ASSIGNMENT:
Exactly as written, please repeat the data that follows, but not the pictures.

Edit tracking data:
┏━━
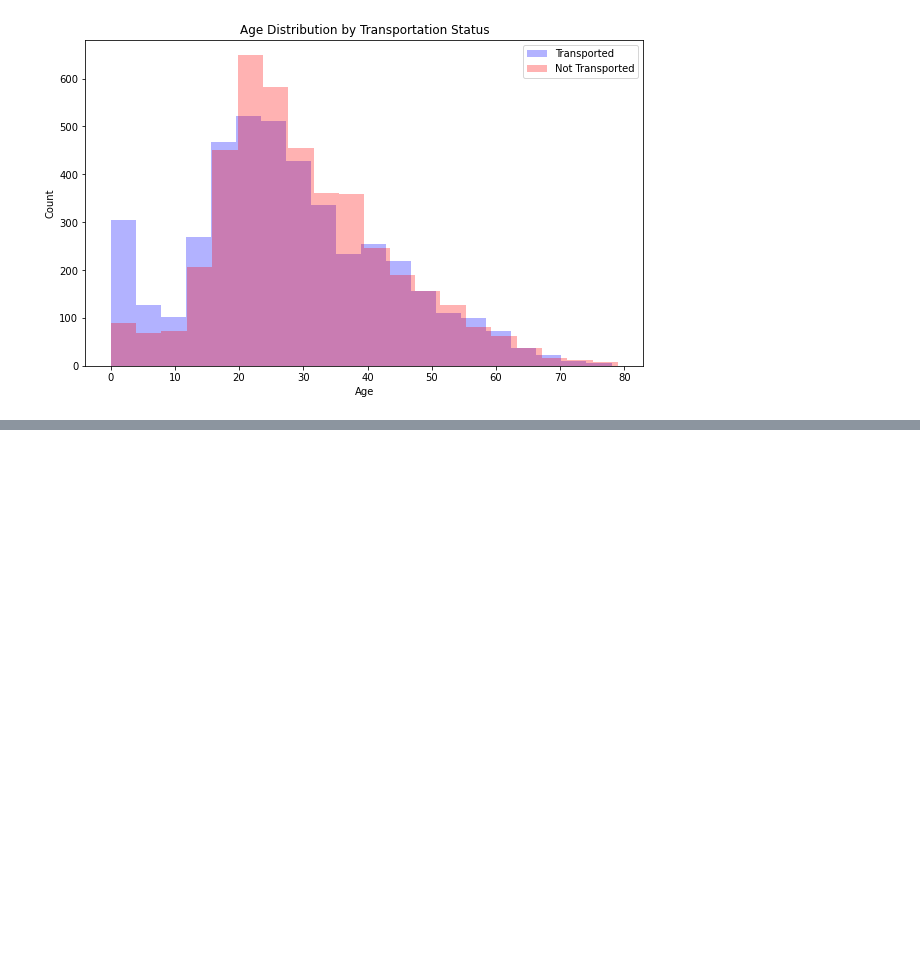
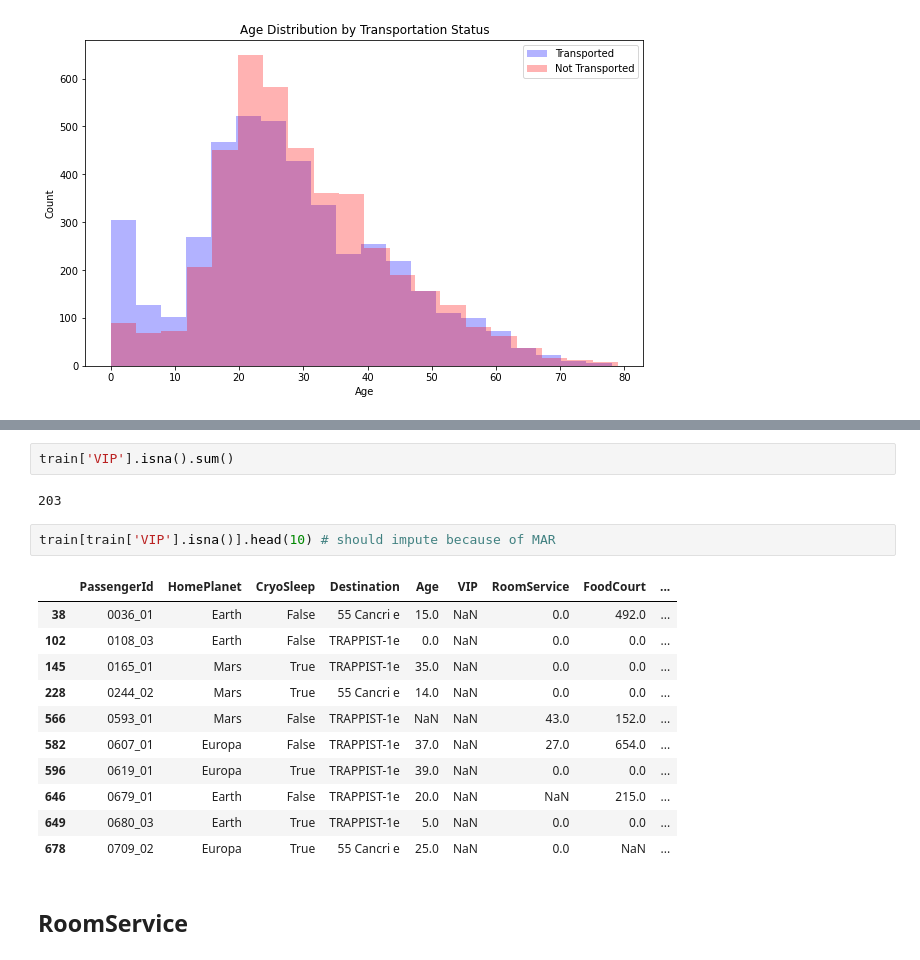
Before and after one commit to brianellis1997/Spaceship-Titanic, a Jupyter notebook: spaceship-titanic/Work.ipynb, the cells around one changed output, grey strips where cells are left out. Saved outputs shown, nothing was run; the diff lists cells and outputs as text; blank space fills up the shorter version.

```diff
--- a/spaceship-titanic/Work.ipynb
+++ b/spaceship-titanic/Work.ipynb
@@ -430,0 +480,20 @@ plt.show()
+# %%
+train['VIP'].isna().sum()
+# %% [output]
+203
+# %%
+train[train['VIP'].isna()].head(10) # should impute because of MAR
+# %% [output]
+|  | PassengerId | HomePlanet | CryoSleep | Destination | Age | VIP | RoomService | FoodCourt | ... |
+| 38 | 0036_01 | Earth | False | 55 Cancri e | 15.0 | NaN | 0.0 | 492.0 | ... |
+| 102 | 0108_03 | Earth | False | TRAPPIST-1e | 0.0 | NaN | 0.0 | 0.0 | ... |
+| 145 | 0165_01 | Mars | True | TRAPPIST-1e | 35.0 | NaN | 0.0 | 0.0 | ... |
+| 228 | 0244_02 | Mars | True | 55 Cancri e | 14.0 | NaN | 0.0 | 0.0 | ... |
+| 566 | 0593_01 | Mars | False | TRAPPIST-1e | NaN | NaN | 43.0 | 152.0 | ... |
+| 582 | 0607_01 | Europa | False | TRAPPIST-1e | 37.0 | NaN | 27.0 | 654.0 | ... |
+| 596 | 0619_01 | Europa | True | TRAPPIST-1e | 39.0 | NaN | 0.0 | 0.0 | ... |
+| 646 | 0679_01 | Earth | False | TRAPPIST-1e | 20.0 | NaN | NaN | 215.0 | ... |
+| 649 | 0680_03 | Earth | True | TRAPPIST-1e | 5.0 | NaN | 0.0 | 0.0 | ... |
+| 678 | 0709_02 | Europa | True | 55 Cancri e | 25.0 | NaN | 0.0 | NaN | ... |
+# %% [markdown]
+## RoomService
```
Also changed, not shown: parts of 15 cells of this notebook.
┗━━
RESULT:
Before and after one commit to brianellis1997/Spaceship-Titanic, a Jupyter notebook: spaceship-titanic/Work.ipynb, the cells around one changed output, grey strips where cells are left out. Saved outputs shown, nothing was run; the diff lists cells and outputs as text; blank space fills up the shorter version.

```diff
--- a/spaceship-titanic/Work.ipynb
+++ b/spaceship-titanic/Work.ipynb
@@ -430,0 +480,20 @@ plt.show()
+# %%
+train['VIP'].isna().sum()
+# %% [output]
+203
+# %%
+train[train['VIP'].isna()].head(10) # should impute because of MAR
+# %% [output]
+|  | PassengerId | HomePlanet | CryoSleep | Destination | Age | VIP | RoomService | FoodCourt | ... |
+| 38 | 0036_01 | Earth | False | 55 Cancri e | 15.0 | NaN | 0.0 | 492.0 | ... |
+| 102 | 0108_03 | Earth | False | TRAPPIST-1e | 0.0 | NaN | 0.0 | 0.0 | ... |
+| 145 | 0165_01 | Mars | True | TRAPPIST-1e | 35.0 | NaN | 0.0 | 0.0 | ... |
+| 228 | 0244_02 | Mars | True | 55 Cancri e | 14.0 | NaN | 0.0 | 0.0 | ... |
+| 566 | 0593_01 | Mars | False | TRAPPIST-1e | NaN | NaN | 43.0 | 152.0 | ... |
+| 582 | 0607_01 | Europa | False | TRAPPIST-1e | 37.0 | NaN | 27.0 | 654.0 | ... |
+| 596 | 0619_01 | Europa | True | TRAPPIST-1e | 39.0 | NaN | 0.0 | 0.0 | ... |
+| 646 | 0679_01 | Earth | False | TRAPPIST-1e | 20.0 | NaN | NaN | 215.0 | ... |
+| 649 | 0680_03 | Earth | True | TRAPPIST-1e | 5.0 | NaN | 0.0 | 0.0 | ... |
+| 678 | 0709_02 | Europa | True | 55 Cancri e | 25.0 | NaN | 0.0 | NaN | ... |
+# %% [markdown]
+## RoomService
```
Also changed, not shown: parts of 15 cells of this notebook.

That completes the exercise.